Discoveries at Megiddo Prison -- Laurie Brink

The recent discovery in Israel of a structure that may have served as a Christian church in the third or fourth century has captured the imagination of early Christian scholars, archaeologists, and the laity

By Laurie Brink|December 15, 2005

The recent discovery in Israel of a structure that may have served as a Christian church in the third or fourth century has captured the imagination of early Christian scholars, archaeologists, and the laity. Discovered during a preliminary dig prior to new construction at the Megiddo Prison, the 6 x 9-meter floor contained three Greek inscriptions that mention a centurion, three women, and a female benefactor. In addition to the mosaic floor, dwellings and other structures, dating between the fourth and sixth centuries, were uncovered. This site is believed to have been part of the Byzantine city of Maximianopolis.
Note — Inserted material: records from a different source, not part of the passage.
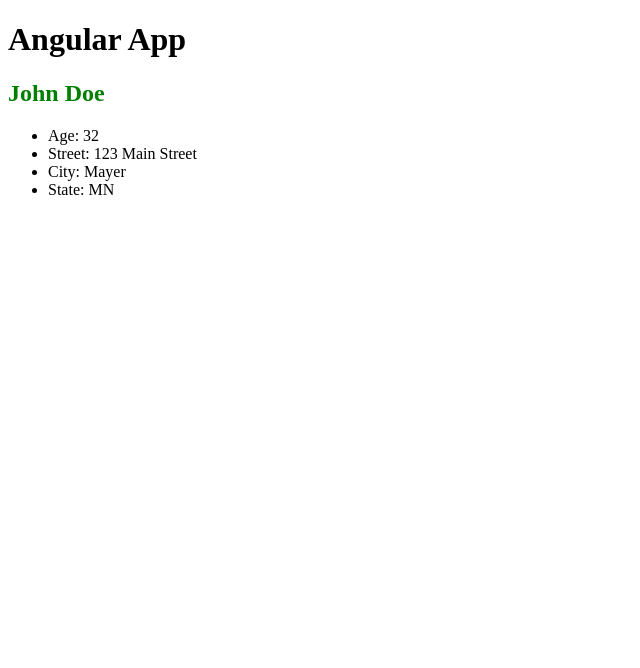
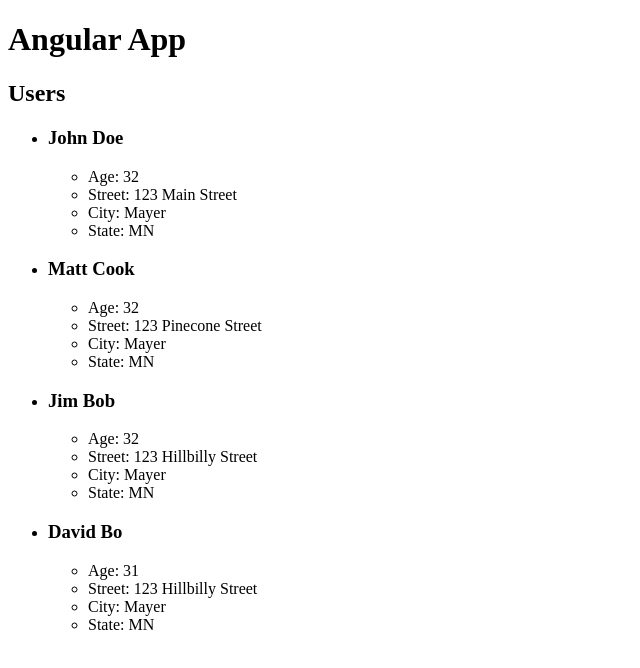
Before and after one commit to Cook1619/Angular-app-practice, an Angular app: page / in a window 1280 px wide. Shown: the top 668 px of the page, without its empty margins (0-640 px from the left). Built offline with nearby package versions, Linux system fonts and the light colour scheme.

Commit message:
Adding ngFor to project

```diff
--- a/src/app/app.component.html
+++ b/src/app/app.component.html
@@ -1,2 +1,2 @@
 <h1>Angular App</h1>
-<app-user></app-user>
+<app-users></app-users>
--- a/src/app/components/users/users.component.html
+++ b/src/app/components/users/users.component.html
@@ -1,3 +1,13 @@
-<p>
-  users works!
-</p>
+<h2>Users</h2>
+<ul>
+  <li *ngFor="let user of users">
+    <h3>{{ user.firstName }} {{user.lastName}}</h3>
+
+    <ul>
+      <li>Age: {{ user.age }}</li>
+      <li>Street: {{ user.address.street }}</li>
+      <li>City: {{ user.address.city }}</li>
+      <li>State: {{ user.address.state }}</li>
+    </ul>
+  </li>
+</ul>
--- a/src/app/components/users/users.component.ts
+++ b/src/app/components/users/users.component.ts
@@ -1,4 +1,5 @@
 import { Component, OnInit } from '@angular/core';
+import { User } from '../../models/User';
 
 @Component({
   selector: 'app-users',
@@ -7,9 +8,57 @@
 })
 export class UsersComponent implements OnInit {
 
+  users: User[];
+
   constructor() { }
 
   ngOnInit() {
+    this.users = [
+      {
+        firstName: 'John',
+        lastName: 'Doe',
+        age: 32,
+        address: {
+          street: '123 Main Street',
+          city: 'Mayer',
+          state: 'MN'
+        }
+      },
+      {
+        firstName: 'Matt',
+        lastName: 'Cook',
+        age: 32,
+        address: {
+          street: '123 Pinecone Street',
+          city: 'Mayer',
+          state: 'MN'
+        }
+      },
+      {
+        firstName: 'Jim',
+        lastName: 'Bob',
+        age: 32,
+        address: {
+          street: '123 Hillbilly Street',
+          city: 'Mayer',
+          state: 'MN'
+        }
+      }
+    ];
+
+    this.addUser({
+      firstName: 'David',
+      lastName: 'Bo',
+      age: 31,
+      address: {
+        street: '123 Hillbilly Street',
+        city: 'Mayer',
+        state: 'MN'
+      }
+    })
   }
 
+    addUser(user: User) {
+      this.users.push(user);
+    }
 }
```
Revealing this discovery for the first time to a wider public, declared that the find might be "the earliest church in the world," while the Associated Press told readers that it "may be the Holy Land's oldest church."

The Megiddo site's chief competitor in this dating game is the church at Dura Europos, a late Roman military outpost on the Euphrates River. Dating from 240-241 CE, this structure is the oldest example to date of a domus ecclesiae, formerly a private home that had been renovated to serve solely for the liturgical needs of the growing community.

Having spent five seasons as a senior staff member on the Combined Caesarea Expeditions, I am familiar with the archaeological penchant for early dating. Prof. Jodi Magness (UNC-Chapel Hill) has shown how the overzealous dating of coins placed the synagogues in Capernaum and Sardis more than a hundred years earlier than their actual construction. Those of us who work with ancient materials (texts or artifacts) do a disservice if we make them compete for chronological pride of place. Similarly, a preference for uniqueness can lead to a dismissal of important artifacts that are found in abundance.

The date and uniqueness of the Megiddo structure must thus be viewed in context if we are to discover its potential for revealing new information or confirming known information about the places, people, and practices of Christianity in the East.

For some, the most meaningful feature at Megiddo is the presence in the northern inscription of a centurion by the name of Gaianos, also known as Porphyrio, who is called "our brother," and who made the mosaic with his own money. Archaeologists are puzzled that a Roman centurion was the benefactor, seeing this as uniquely bold for a representative of an Empire that until the Edit of Milan in 313 CE did not view Christianity as a licit religion.

But the potential uniqueness of Gaianos' benefaction pales if one dates the structure post-Edit. The current third or fourth century date has been based on epigraphical features, letterforms, and wording. The remains found under the mosaic will provide a more reliable date for the structure, though archaeologists remain confident about the early dating. Gaianos' benefaction and membership is no less interesting for the study of early Christianity if his affiliation is in the fourth and not the third century.

Similarly, the eastern mosaic, dedicated to the memory of four women, adds to the growing body of evidence on women's presence and roles in the development of the early Christian community. The final mosaic, on a table, introduces another woman, and may shed light on the liturgical purpose of the space. It reads, "Akeptus, a friend of God, presented the table to God, Jesus Christ, as a memorial," and may have been used in the eucharistic celebration of the Christian community.

At the Megiddo site, further excavations and evaluations will allow archaeologists to determine the full extent of the structure, and to assess its date and use more accurately. However, the mosaics, regardless of their date, are significant in that they confirm what early Christian texts have always told us: The Christian community included members of the military, noteworthy women, and female patrons. The fact that this discovery testifies to a continuation and development of the church is no less important than the early date of the structure.

Thus the significance of the Megiddo discovery may lie neither in its date nor its uniqueness, but in its context, where it may prove to be a rare archaeological example of an ordinary center for early Christian worship. As such, it would not compete against the Dura Europos church, but rather find commonality with it.

Laurie Brink, O.P., is Assistant Professor of Biblical Studies at Catholic Theological Union.